> Records shown:

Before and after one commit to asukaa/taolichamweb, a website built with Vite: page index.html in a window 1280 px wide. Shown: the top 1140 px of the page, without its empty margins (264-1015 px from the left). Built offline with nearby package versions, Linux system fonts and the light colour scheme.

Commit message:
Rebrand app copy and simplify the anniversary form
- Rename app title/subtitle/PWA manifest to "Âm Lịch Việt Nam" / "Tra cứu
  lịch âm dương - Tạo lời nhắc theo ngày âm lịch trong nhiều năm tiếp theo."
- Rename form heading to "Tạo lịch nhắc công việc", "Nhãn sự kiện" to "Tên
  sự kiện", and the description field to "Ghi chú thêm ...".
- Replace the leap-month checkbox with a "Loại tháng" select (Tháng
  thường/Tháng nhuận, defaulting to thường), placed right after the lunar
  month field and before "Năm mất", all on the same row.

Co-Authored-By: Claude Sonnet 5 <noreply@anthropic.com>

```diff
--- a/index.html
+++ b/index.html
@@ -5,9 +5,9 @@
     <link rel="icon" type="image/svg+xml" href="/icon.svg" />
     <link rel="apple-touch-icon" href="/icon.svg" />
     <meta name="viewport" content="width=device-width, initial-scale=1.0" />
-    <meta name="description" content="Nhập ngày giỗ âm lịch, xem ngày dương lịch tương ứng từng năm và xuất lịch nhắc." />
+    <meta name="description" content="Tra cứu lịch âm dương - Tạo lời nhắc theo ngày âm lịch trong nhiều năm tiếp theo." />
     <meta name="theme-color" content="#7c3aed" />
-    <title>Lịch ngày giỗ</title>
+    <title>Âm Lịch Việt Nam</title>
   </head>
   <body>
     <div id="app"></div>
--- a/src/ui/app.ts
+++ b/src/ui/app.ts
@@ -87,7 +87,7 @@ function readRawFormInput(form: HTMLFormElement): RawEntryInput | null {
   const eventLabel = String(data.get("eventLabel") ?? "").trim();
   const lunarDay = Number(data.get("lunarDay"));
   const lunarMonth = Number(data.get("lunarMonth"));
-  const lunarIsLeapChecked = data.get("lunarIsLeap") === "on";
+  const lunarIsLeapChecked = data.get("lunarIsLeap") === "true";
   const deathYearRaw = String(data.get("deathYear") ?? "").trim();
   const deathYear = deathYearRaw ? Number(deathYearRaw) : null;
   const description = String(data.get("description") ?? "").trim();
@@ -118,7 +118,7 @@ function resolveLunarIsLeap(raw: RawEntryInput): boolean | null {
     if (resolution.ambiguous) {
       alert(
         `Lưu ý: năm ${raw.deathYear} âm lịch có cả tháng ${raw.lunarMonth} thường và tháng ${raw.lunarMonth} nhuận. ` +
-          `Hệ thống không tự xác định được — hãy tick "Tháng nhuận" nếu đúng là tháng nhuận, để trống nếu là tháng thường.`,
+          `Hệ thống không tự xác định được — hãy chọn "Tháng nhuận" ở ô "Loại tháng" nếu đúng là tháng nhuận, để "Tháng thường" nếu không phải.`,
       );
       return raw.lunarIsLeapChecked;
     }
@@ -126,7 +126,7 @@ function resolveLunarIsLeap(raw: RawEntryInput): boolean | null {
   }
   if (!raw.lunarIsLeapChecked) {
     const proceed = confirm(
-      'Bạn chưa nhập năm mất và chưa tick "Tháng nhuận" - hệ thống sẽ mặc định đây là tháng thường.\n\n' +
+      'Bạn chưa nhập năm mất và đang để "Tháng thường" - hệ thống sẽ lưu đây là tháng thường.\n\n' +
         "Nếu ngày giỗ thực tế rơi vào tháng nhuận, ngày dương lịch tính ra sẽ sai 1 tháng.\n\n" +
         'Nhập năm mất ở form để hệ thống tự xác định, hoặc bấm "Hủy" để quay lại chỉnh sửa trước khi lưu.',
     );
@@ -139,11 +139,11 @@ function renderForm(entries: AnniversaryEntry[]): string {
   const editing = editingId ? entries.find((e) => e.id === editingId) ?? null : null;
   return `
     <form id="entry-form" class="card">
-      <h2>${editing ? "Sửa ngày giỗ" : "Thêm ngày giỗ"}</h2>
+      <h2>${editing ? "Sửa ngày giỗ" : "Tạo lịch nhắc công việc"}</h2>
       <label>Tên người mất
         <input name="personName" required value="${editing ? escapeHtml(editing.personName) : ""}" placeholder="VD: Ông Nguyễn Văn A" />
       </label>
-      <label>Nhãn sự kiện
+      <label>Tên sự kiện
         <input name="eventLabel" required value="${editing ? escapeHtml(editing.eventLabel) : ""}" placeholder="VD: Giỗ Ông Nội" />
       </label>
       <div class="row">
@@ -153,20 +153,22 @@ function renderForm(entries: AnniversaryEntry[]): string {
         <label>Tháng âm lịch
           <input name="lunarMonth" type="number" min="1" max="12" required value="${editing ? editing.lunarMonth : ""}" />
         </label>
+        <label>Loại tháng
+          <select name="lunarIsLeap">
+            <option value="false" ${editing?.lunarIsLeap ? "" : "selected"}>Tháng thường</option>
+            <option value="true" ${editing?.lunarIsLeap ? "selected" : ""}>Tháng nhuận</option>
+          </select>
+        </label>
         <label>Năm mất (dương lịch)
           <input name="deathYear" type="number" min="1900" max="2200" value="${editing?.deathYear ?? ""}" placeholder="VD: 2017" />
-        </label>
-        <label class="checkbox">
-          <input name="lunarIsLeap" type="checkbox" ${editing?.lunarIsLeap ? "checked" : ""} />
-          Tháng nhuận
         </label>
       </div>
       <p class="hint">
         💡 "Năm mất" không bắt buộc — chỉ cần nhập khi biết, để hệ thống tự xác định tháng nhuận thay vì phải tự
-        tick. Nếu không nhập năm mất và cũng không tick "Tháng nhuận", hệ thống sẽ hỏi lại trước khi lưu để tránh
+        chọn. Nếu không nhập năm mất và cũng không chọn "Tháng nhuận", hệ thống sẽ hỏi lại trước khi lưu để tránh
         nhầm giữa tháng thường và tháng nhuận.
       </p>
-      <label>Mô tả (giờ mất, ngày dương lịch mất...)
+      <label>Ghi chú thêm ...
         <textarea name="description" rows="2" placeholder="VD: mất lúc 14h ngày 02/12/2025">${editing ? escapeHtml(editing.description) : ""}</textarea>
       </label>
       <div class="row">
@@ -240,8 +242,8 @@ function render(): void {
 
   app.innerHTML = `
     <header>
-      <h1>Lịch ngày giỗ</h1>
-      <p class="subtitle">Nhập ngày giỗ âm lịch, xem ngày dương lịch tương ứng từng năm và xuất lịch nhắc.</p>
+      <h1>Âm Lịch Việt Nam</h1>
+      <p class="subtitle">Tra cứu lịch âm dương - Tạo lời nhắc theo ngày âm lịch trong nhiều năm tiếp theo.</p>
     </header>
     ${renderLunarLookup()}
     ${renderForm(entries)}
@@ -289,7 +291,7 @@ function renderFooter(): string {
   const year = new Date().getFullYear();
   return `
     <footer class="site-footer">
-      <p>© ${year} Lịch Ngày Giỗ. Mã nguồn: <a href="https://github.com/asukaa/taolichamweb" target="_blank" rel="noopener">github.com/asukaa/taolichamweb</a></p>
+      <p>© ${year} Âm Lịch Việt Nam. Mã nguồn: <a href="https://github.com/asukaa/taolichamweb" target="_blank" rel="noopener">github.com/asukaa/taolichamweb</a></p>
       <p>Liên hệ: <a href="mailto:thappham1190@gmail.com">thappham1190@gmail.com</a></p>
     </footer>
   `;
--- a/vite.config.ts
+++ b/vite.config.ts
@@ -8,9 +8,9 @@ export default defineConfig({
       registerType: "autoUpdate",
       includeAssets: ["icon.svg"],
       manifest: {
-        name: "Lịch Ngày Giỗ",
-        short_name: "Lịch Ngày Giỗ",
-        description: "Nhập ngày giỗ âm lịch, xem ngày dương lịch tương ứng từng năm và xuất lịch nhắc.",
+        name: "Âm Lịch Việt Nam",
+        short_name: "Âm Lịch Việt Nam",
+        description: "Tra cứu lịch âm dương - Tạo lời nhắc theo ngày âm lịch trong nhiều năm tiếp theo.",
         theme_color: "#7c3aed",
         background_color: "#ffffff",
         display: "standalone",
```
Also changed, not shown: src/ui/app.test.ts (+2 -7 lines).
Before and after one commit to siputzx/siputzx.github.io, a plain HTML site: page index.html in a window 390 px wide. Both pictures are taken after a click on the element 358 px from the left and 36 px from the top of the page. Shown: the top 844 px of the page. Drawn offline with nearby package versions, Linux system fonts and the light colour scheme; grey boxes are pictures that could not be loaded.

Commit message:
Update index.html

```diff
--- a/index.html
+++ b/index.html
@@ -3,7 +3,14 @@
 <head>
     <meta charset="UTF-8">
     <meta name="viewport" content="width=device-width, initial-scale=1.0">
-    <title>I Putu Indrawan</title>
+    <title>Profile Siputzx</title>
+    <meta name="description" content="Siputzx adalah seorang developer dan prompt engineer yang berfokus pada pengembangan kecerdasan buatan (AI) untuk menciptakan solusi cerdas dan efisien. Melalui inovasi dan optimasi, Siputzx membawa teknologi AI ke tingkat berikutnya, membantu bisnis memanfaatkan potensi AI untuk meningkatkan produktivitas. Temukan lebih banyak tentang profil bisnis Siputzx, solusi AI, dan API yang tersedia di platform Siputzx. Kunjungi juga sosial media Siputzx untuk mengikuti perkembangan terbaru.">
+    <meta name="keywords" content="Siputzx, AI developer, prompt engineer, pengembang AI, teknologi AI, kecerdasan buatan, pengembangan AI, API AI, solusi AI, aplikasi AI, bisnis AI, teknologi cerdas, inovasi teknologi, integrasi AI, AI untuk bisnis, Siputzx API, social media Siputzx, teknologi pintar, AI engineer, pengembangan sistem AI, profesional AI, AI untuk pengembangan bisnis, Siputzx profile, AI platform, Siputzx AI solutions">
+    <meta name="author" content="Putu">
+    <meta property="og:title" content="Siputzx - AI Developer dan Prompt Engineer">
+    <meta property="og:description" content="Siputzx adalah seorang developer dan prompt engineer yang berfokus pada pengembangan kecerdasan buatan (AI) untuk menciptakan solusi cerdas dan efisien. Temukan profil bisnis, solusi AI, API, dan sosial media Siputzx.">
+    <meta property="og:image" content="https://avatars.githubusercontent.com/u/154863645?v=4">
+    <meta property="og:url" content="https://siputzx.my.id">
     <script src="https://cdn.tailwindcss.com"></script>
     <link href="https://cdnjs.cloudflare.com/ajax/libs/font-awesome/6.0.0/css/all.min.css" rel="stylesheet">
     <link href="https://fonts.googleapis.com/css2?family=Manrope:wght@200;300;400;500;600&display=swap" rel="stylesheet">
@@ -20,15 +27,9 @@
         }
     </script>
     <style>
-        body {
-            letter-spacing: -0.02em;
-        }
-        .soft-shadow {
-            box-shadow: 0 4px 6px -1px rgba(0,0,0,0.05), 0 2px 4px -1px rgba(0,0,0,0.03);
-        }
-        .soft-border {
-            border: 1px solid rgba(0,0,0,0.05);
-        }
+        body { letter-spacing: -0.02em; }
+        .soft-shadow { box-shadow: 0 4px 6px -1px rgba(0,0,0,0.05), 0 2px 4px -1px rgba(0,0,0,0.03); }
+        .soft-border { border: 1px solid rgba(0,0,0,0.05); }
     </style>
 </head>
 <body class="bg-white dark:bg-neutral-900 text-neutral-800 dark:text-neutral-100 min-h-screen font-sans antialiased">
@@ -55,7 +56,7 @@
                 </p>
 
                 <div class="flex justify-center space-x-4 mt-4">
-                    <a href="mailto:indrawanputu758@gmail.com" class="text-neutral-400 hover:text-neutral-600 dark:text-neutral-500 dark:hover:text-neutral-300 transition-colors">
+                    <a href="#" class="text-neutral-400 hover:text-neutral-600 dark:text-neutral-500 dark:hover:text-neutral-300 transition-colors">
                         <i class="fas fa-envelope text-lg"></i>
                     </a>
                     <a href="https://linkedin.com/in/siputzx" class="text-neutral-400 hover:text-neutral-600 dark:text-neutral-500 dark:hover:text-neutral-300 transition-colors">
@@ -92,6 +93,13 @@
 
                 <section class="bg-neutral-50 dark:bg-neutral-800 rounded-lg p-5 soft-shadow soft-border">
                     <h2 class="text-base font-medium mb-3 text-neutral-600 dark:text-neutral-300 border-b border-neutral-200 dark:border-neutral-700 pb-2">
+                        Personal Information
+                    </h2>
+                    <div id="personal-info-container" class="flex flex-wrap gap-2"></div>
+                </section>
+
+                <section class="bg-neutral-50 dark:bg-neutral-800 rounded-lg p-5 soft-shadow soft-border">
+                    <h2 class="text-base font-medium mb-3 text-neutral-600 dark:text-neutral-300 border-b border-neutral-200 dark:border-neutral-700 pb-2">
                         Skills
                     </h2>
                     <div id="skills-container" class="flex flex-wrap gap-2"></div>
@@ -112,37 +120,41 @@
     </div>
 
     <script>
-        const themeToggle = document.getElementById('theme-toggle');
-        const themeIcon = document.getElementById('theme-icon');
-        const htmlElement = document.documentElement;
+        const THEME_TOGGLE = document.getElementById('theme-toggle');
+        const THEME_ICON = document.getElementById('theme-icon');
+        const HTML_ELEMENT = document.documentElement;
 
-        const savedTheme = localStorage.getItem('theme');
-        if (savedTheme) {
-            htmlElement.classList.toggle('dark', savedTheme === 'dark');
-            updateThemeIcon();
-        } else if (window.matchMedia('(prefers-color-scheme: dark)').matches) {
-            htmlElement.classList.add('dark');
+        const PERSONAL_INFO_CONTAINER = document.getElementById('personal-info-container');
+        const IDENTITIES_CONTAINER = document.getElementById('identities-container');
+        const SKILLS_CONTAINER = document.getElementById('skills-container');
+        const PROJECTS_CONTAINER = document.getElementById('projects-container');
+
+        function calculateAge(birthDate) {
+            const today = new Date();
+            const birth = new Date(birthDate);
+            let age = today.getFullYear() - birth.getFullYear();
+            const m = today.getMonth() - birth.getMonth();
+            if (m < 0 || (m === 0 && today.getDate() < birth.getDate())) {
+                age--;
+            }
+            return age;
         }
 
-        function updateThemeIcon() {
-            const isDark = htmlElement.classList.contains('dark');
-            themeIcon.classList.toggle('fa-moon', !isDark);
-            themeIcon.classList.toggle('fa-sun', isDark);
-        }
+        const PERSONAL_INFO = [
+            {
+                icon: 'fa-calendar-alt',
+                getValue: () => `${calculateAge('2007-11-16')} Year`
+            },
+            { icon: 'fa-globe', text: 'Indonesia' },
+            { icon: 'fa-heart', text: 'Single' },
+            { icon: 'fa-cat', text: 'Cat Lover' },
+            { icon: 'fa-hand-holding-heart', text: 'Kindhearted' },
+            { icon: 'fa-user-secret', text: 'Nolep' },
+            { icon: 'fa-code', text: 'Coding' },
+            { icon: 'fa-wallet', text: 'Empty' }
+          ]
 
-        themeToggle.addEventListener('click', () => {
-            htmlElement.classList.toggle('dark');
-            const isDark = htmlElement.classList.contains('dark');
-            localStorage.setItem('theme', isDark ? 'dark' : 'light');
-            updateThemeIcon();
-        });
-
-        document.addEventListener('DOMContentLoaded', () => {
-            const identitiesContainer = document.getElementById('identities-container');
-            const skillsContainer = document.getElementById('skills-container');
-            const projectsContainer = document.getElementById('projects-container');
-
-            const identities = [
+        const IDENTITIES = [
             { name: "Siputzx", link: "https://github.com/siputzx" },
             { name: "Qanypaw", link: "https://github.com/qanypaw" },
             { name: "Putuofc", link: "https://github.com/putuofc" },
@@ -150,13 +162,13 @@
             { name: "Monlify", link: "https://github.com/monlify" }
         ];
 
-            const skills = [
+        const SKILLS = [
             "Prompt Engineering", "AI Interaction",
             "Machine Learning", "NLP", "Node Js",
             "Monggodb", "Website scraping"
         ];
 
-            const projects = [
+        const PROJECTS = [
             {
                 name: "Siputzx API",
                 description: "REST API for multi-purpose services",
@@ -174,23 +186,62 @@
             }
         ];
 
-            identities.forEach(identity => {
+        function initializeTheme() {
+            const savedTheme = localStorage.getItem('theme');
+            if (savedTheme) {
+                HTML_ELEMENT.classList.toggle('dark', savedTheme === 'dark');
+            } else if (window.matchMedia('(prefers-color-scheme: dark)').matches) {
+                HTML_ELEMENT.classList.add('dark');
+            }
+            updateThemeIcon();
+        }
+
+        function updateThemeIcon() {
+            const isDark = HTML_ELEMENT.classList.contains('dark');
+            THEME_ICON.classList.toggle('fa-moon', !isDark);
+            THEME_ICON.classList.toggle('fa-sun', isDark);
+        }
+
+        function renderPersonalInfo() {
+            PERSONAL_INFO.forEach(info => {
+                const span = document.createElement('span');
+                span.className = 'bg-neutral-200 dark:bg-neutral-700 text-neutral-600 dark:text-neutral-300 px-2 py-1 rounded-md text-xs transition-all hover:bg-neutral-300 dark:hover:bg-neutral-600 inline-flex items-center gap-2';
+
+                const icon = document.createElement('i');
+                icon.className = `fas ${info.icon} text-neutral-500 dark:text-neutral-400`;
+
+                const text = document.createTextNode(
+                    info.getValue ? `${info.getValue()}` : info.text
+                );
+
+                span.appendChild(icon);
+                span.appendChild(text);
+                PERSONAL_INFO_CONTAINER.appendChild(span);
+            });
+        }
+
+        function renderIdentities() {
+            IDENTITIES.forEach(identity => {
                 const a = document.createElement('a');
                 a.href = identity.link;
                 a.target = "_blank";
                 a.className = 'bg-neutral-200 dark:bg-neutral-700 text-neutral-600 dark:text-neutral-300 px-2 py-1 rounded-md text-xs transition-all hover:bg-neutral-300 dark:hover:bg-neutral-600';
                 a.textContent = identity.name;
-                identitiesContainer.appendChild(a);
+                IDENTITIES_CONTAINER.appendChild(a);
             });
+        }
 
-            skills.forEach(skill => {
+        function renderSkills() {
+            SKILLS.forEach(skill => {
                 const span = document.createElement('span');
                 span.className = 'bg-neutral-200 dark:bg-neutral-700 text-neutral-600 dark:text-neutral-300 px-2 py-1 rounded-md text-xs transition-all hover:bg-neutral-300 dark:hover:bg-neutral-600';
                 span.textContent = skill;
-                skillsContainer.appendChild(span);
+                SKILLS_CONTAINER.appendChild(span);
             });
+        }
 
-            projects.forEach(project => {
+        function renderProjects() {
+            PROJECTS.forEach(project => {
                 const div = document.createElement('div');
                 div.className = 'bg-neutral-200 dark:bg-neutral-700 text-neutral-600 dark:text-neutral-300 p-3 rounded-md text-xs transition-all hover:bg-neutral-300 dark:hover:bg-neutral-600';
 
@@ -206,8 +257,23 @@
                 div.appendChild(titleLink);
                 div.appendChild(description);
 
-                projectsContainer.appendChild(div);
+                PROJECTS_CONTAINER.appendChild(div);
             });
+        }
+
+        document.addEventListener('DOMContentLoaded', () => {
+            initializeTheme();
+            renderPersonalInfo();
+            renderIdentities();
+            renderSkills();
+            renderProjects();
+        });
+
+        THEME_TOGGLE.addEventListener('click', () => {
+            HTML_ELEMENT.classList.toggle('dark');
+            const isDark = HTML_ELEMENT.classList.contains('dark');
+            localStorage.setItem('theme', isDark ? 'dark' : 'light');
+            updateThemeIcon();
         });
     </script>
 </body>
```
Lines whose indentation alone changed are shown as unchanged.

> Assignment:
Only a number is expected here: the count of lines in the listing that hold the string "nhuận".

> Exercise response:
12